Can interactive, Internet-based games require a participant to pay to enter and participate—online “pay-to-play” games—and provide the winner cash or prizes? Here’s how such a game is typically structured: the participant downloads licensed programming for installation on his or her computer—the platform from which instructions and controls are transmitted. When combined with instructions and controls from team members or opposing players, the programming allows the game to be played. To enhance the gaming experience (and also to bolster the argument these are predominantly skill-based, not based on chance) many gaming platforms have sophisticated mechanisms to rate players and provide “matches” of comparable skill. Assuming games are skill-based, many (but not all) jurisdictions permit the payment of cash to play and the award of a prize. In some jurisdictions (but not all), the prize can even be derived from the number of players and the amounts paid by the participants. Check with Rimon before making any assumptions.

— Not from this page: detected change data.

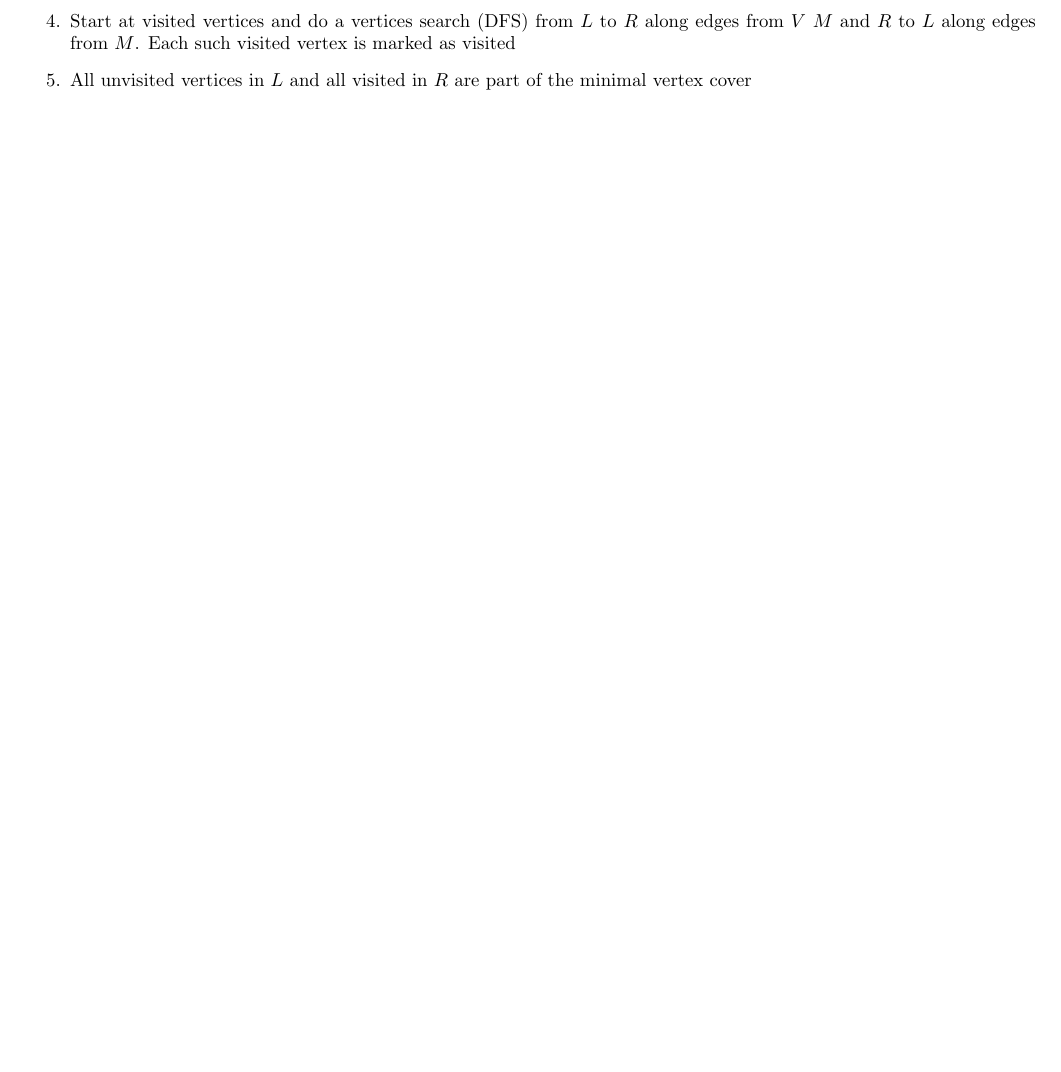
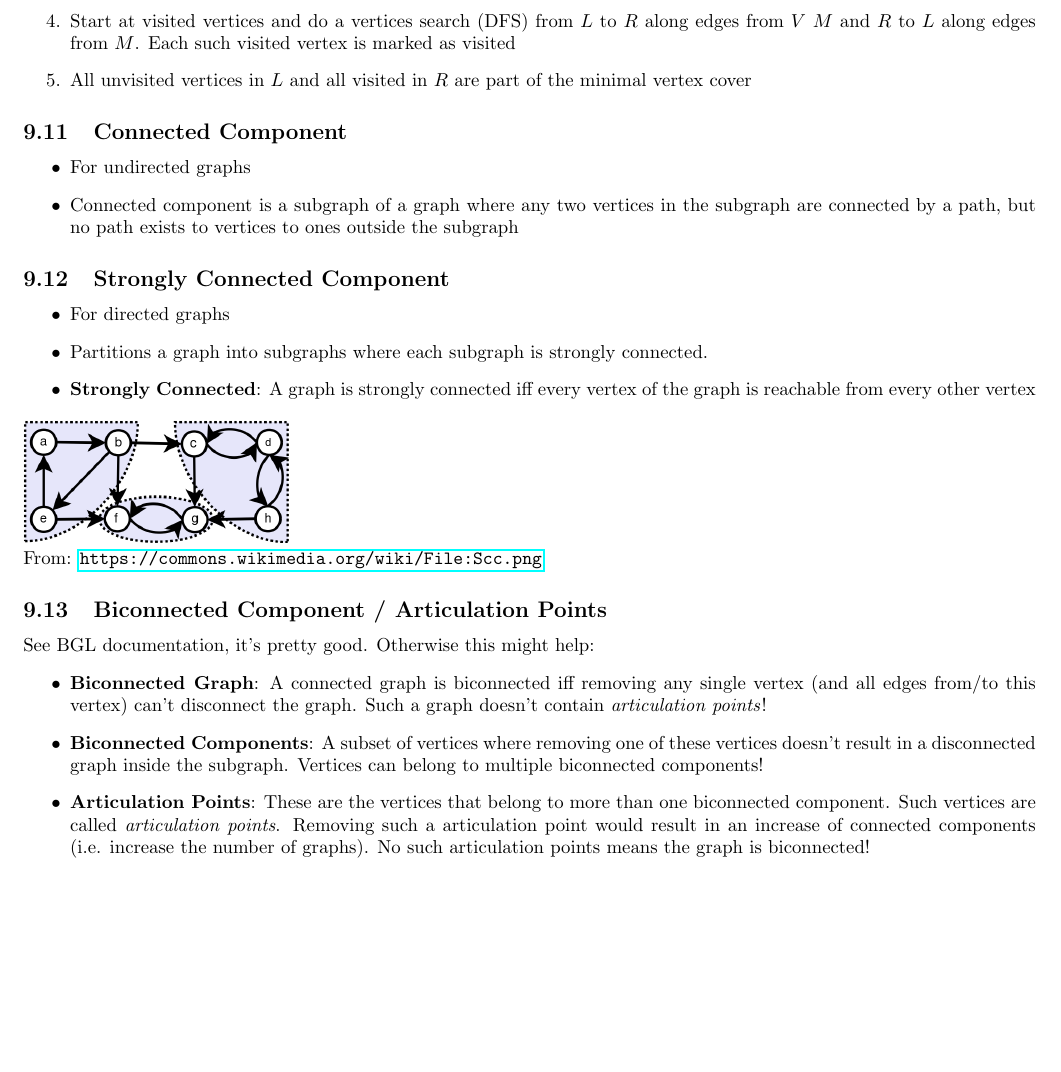
Before and after one commit to groggi/eth-algolab, a LaTeX document (zf.tex): part of page 131 of 132, cut so that both start at the same text, the shorter picture padded with empty space. The pictures show the PDF file zf.pdf that the author committed with the source.

Commit message:
graphs everywhere

```diff
--- a/zf.tex
+++ b/zf.tex
@@ -382,6 +382,30 @@ Algorithm:
 \item All unvisited vertices in $L$ and all visited in $R$ are part of the minimal vertex cover
 \end{enumerate}
 
+\subsection{Connected Component}
+\begin{itemize}
+\item For undirected graphs
+\item Connected component is a subgraph of a graph where any two vertices in the subgraph are connected by a path, but no path exists to vertices to ones outside the subgraph
+\end{itemize}
+
+\subsection{Strongly Connected Component}
+\begin{itemize}
+\item For directed graphs
+\item Partitions a graph into subgraphs where each subgraph is strongly connected.
+\item \textbf{Strongly Connected}: A graph is strongly connected iff every vertex of the graph is reachable from every other vertex
+\end{itemize}
+
+\includegraphics[scale=0.4]{_useful-snippets/graph0.png}\\
+From: \url{https://commons.wikimedia.org/wiki/File:Scc.png}
+
+\subsection{Biconnected Component / Articulation Points}
+See BGL documentation, it's pretty good. Otherwise this might help:
+\begin{itemize}
+\item \textbf{Biconnected Graph}: A connected graph is biconnected iff removing any single vertex (and all edges from/to this vertex) can't disconnect the graph. Such a graph doesn't contain \textit{articulation points}!
+\item \textbf{Biconnected Components}: A subset of vertices where removing one of these vertices doesn't result in a disconnected graph inside the subgraph. Vertices can belong to multiple biconnected components!
+\item \textbf{Articulation Points}: These are the vertices that belong to more than one biconnected component. Such vertices are called \textit{articulation points}. Removing such a articulation point would result in an increase of connected components (i.e. increase the number of graphs). No such articulation points means the graph is biconnected!
+\end{itemize}
+
 \newpage
 \printindex
 
```
Also changed, not shown: _useful-snippets/graph0.png (added), zf.pdf, zf.tex (2 more changed lines).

Regulation of Internet contests in the United States falls into four broad legal categories: (a) regulation of sweepstakes, contests and prizes; (b) regulation of unfair and deceptive trade practices; (c) regulation of gambling; and (d) consumer protection. We will turn to a more comprehensive legal review in next month’s issue, but we will tell you that if your game attracts children, you had better ensure there are mechanisms enabling you to comply with special regulations that apply. These are not limited to issues involving the age of majority and the ability of participants to legally enter into binding contracts (e.g., Alabama and Nebraska = 19; Mississippi and Puerto Rico = 21). Compliance with the Children’s Online Privacy Protection Act (“COPPA,” not to be confused with COPA or Copacabana—anyone still reading?), considerations of parental consent, propriety of content and a host of other regulations and legal considerations, come to mind.
Stay tuned for next month’s issue to find out more about these legal issues.